The Bachelor of Science in Physics provides a comprehensive curriculum that prepares students for graduate studies or careers in technology, medicine, education, law, finance, industry, and other professions.
Students planning to attend graduate school in physics (or another program in science, technology, engineering, or mathematics) are advised to pursue this degree.
Please refer to the BS Physics Planner for a suggested sequence of courses.
Note that many courses are offered only in the fall or only in the spring.
- PHY 1420 – General Physics I
- PHY 1430 – General Physics II

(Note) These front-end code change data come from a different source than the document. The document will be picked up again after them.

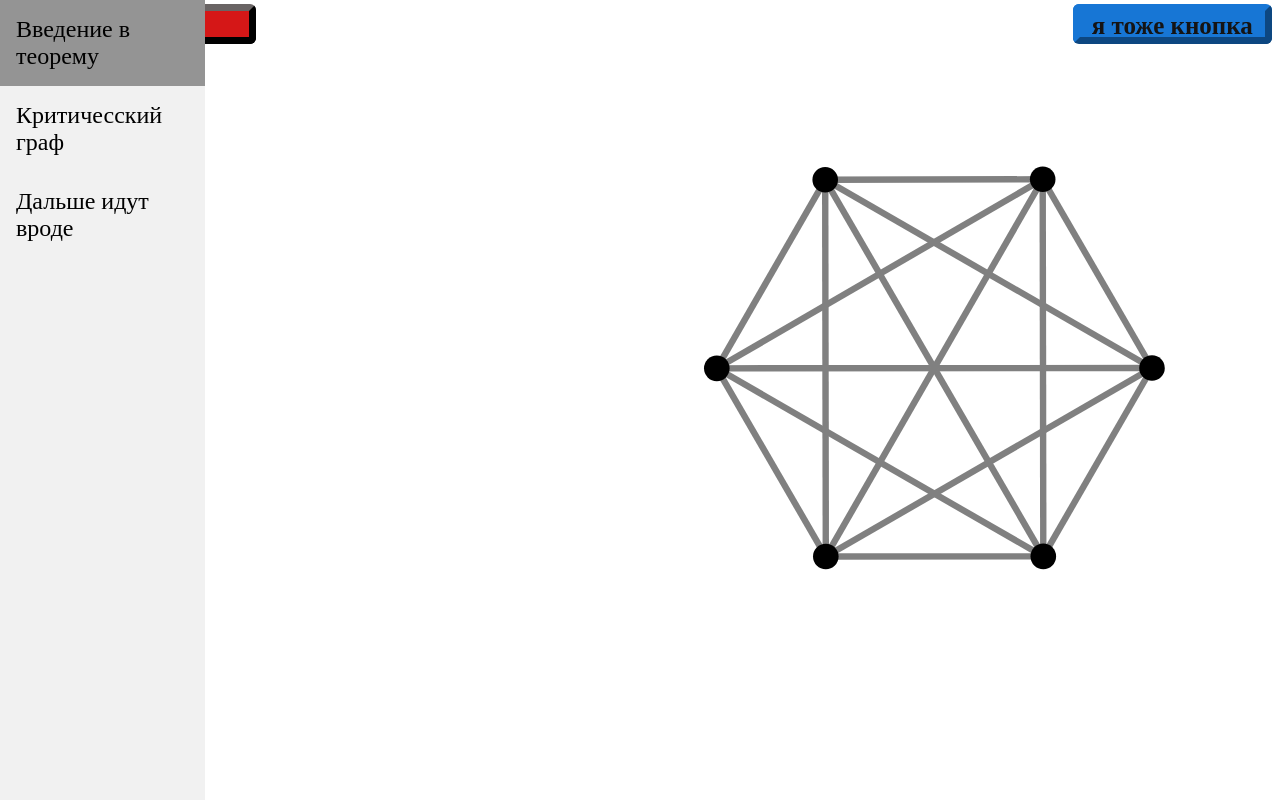
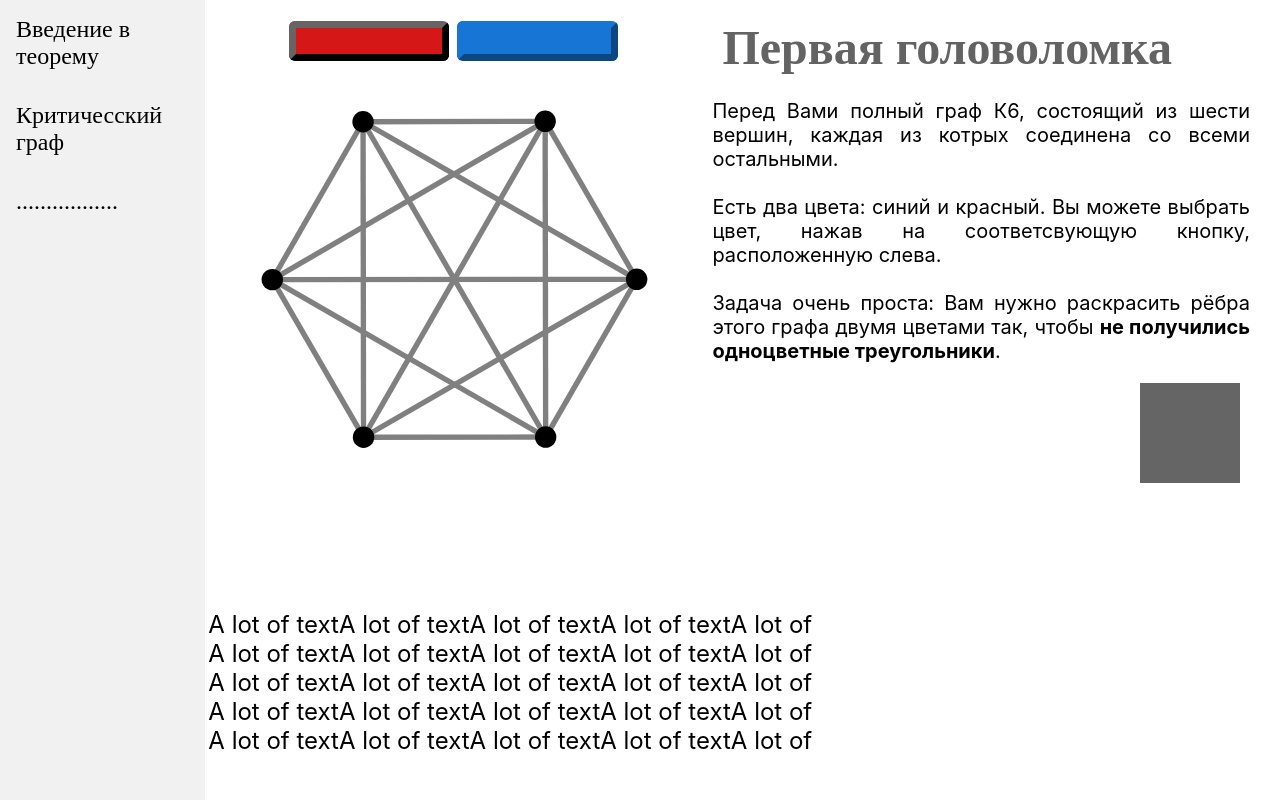
Before and after one commit to techi9/ramsay, a Next.js app: page /lvl1 in a window 1280 px wide. Built offline with nearby package versions, Linux system fonts and the light colour scheme.

Commit message:
Changes by tucha

```diff
--- a/components/Game.js
+++ b/components/Game.js
@@ -1,13 +1,13 @@
-import React, {Component} from "react";
+import React from "react";
 import Vertex from "./Vertex";
 import Line from "./Line";
 import styles from '../styles/colorSelector.module.css'
+import Scroll from 'react-scroll'
 
 class Game extends React.Component {
 
     vertexList = []
     lineList = []
-
 
     constructor(props) {
         super(props);
@@ -162,12 +162,34 @@ class Game extends React.Component {
         this.state.lineList.forEach(element => linesToRender.push(element.line))
 
         return (
-            <div>
-                <input className={styles.buttonRed} type="button" value=" я кнопка " onClick={this.handleClickRedButton}
+            <div className={styles.content}>
+
+                <div className={styles.rules}>
+                    <p>
+                        <font size={+7} color={"#646363"} face={"century schoolbook"}>
+                            <strong>Первая головоломка</strong>
+                        </font>
+                        <br/>
+                        <br/>
+                        Перед Вами полный граф К6, состоящий из шести вершин,
+                        каждая из котрых соединена со всеми остальными.
+                        <br/>  <br/>
+                        Есть два цвета: синий и красный. Вы можете выбрать цвет, нажав
+                        на соответсвующую кнопку, расположенную слева.
+                        <br/> <br/>
+                        Задача очень проста: Вам нужно раскрасить рёбра этого графа двумя цветами
+                        так, чтобы <strong>не получились одноцветные треугольники</strong>.
+
+
+
+                    </p>
+                    <input className={styles.buttonRetry} type="button" onClick={this.retryButton}/>
+                </div>
+                <input className={styles.buttonRed} type="button" value="  " onClick={this.handleClickRedButton}
                        style={{"border-color": this.state.curColor === "red" ? "#151414" : "#d51717" }}/>
-                <input className={styles.buttonBlue} type="button" value=" я тоже кнопка " onClick={this.handleClickBlueButton}
+                <input className={styles.buttonBlue} type="button" value="  " onClick={this.handleClickBlueButton}
                        style={{"border-color": this.state.curColor === "blue" ? "#151414" : "#1776d5"}}/>
-                <svg viewBox="0 0 100 47" xmlns="http://www.w3.org/2000/svg">
+                <svg viewBox="50 5 100 48" xmlns="http://www.w3.org/2000/svg">
 
                     {linesToRender}
                     {vertexesToRender}
@@ -175,6 +197,20 @@ class Game extends React.Component {
                 </svg>
 
 
+                <div className={styles.looseText}>
+                    <p>
+                        A lot of textA lot of textA lot of textA lot of textA lot of
+                        <br/>
+                        A lot of textA lot of textA lot of textA lot of textA lot of
+                        <br/>
+                        A lot of textA lot of textA lot of textA lot of textA lot of
+                        <br/>
+                        A lot of textA lot of textA lot of textA lot of textA lot of
+                        <br/>
+                        A lot of textA lot of textA lot of textA lot of textA lot of
+                        <br/>
+                    </p>
+                </div>
             </div>
 
         );
--- a/pages/_app.js
+++ b/pages/_app.js
@@ -1,23 +1,12 @@
 import '../styles/globals.css'
 import Link from "next/link";
-import sidebar from "../styles/sidebar.module.css"
+import SideBar from "../components/SideBar"
 
 function MyApp({ Component, pageProps }) {
   return (
       <div>
 
-        <div className={sidebar.sidebar}>
-          <Link href={"/"}>
-            <a >Введение в теорему</a>
-          </Link>
-          <Link href={"/lvl1"}>
-            <a >Критичесский граф</a>
-          </Link>
-          <Link href={"/"}>
-            <a >Дальше идут вроде </a>
-          </Link>
-
-        </div>
+        <SideBar/>
 
         <Component {...pageProps} />
 
--- a/styles/Home.module.css
+++ b/styles/Home.module.css
@@ -3,7 +3,7 @@
 }
 
 .main {
-  margin-left: 17%;
+  /*margin-left: 17%;*/
   overflow-x: hidden;
 }
 
--- a/styles/colorSelector.module.css
+++ b/styles/colorSelector.module.css
@@ -1,12 +1,23 @@
 .content{
-    animation: ease-in-out;
+    /*margin-left: 16.5%;*/
 }
 
-.buttonRed{
+.rules{
+    position: absolute;
+    right: 0;
+    margin-right: 30px;
+    /*text-align: center;*/
+    text-indent: 10px;
+    text-align: justify;
+    width: 42%;
+    font-size: 20px;
+}
+
+.buttonLoose{
     min-width: 20%;
     font-size: 25px;
     border-width: 7px;
-    font-family:"Alumni Sans",SansSerif;
+
     font-weight: 600;
     flex-grow: 1;
     border-radius: 6px;
@@ -14,6 +25,47 @@
     color: #151414;
     background: #d51717;
     margin: 4px 8px 4px 0px;
+    height: 40px;
+    float: right;
+    transition: 200ms;
+}
+
+.buttonRetry{
+    position: relative;
+
+    min-width: 8%;
+    font-size: 25px;
+
+    font-weight: 500;
+    flex-grow: 1;
+
+    border: none;
+
+    color: #151414;
+    background: #656565;
+
+    width: 100px;
+    height: 100px;
+    margin-right: 10px;
+
+    float: right;
+    transition: 200ms;
+}
+
+
+.buttonRed{
+
+    min-width: 15%;
+    font-size: 25px;
+    border-width: 7px;
+
+    font-family:"Alumni Sans",SansSerif;
+    font-weight: 550;
+    border-radius: 6px;
+
+    color: #151414;
+    background: #d51717;
+    margin: 2% 8px 4px 7.5%;
     height: 40px;
     transition: 200ms;
 }
@@ -35,7 +87,7 @@
     background: #1776d5;
     margin: 4px 8px 4px 0px;
     height: 40px;
-    float: right;
+
     transition: 200ms;
 }
 
--- a/styles/globals.css
+++ b/styles/globals.css
@@ -2,7 +2,7 @@ html,
 body {
   padding: 0;
   margin: 0;
-
+  margin-left: 8.5%;
   font-family: -apple-system, BlinkMacSystemFont, Segoe UI, Roboto, Oxygen,
     Ubuntu, Cantarell, Fira Sans, Droid Sans, Helvetica Neue, sans-serif;
   font-size: 24px;
--- a/styles/sidebar.module.css
+++ b/styles/sidebar.module.css
@@ -8,6 +8,26 @@
     position: fixed;
     height: 100%;
     overflow: auto;
+}
+
+.unselect{
+
+}
+
+.selected{
+    /*top: -30px;*/
+    opacity: 100%;
+
+    flex-grow: 1;
+    border: none;
+    border-radius: 6px;
+    color: #444444;
+    background: #a9a9a9;
+
+
+    width:100%;
+
+    transition: 200ms;
 }
 
 .sidebar:hover{
@@ -21,18 +41,21 @@
     padding: 16px;
     text-decoration: none;
     transition: background-color 250ms;
+    border-radius: 6px;
 }
 
 /* Активная/текущая ссылка */
 .sidebar a.active {
     background-color: #4CAF50;
     color: white;
+    border-radius: 6px;
 }
 
 /* Ссылки при наведении мыши */
 .sidebar a:hover:not(.active) {
     background-color: #949494;
     color: #000000;
+    border-radius: 6px;
     transition: color 500ms;
 }
 
--- a/styles/veiwBox.module.css
+++ /dev/null
@@ -1 +0,0 @@
-.veiwBox
```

- PHY 2135 – Basic Electronics Laboratory
- PHY 2190 – Introduction to Research in Physics
- PHY 2350 – Modern Physics
- PHY 2360 – Mathematical and Computational Physics
- PHY 3175 – Intermediate Physics Laboratory I
- PHY 3176 – Intermediate Physics Laboratory II
- PHY 3320 – Intermediate Classical Mechanics
- PHY 3330 – Intermediate Electricity and Magnetism
- PHY 3372 – Introductory Quantum Mechanics I
- PHY 3373 – Introductory Quantum Mechanics II
- PHY 4190 – Dissemination of Research Results in Physics
- PHY 4322 – Advanced Topics in Classical Physics
- PHY 4340 – Statistical and Thermal Physics
- PHY 4001 – Exit Exam
- PHY 4372 – Introductory Solid State Physics
- PHY 4373 – Introductory Nuclear and Particle Physics
- PHY 4374 – Introduction to Relativistic Quantum Mechanics
(Each course must apply to a major in its department.)
- Chemistry (three semester hours)
- Computer science (three semester hours)
- MTH 1321, 1322, 2311, 2321, 3325, and 3326
- Nine hours from the following: biology, chemistry, computer science, geology, mathematics, or statistics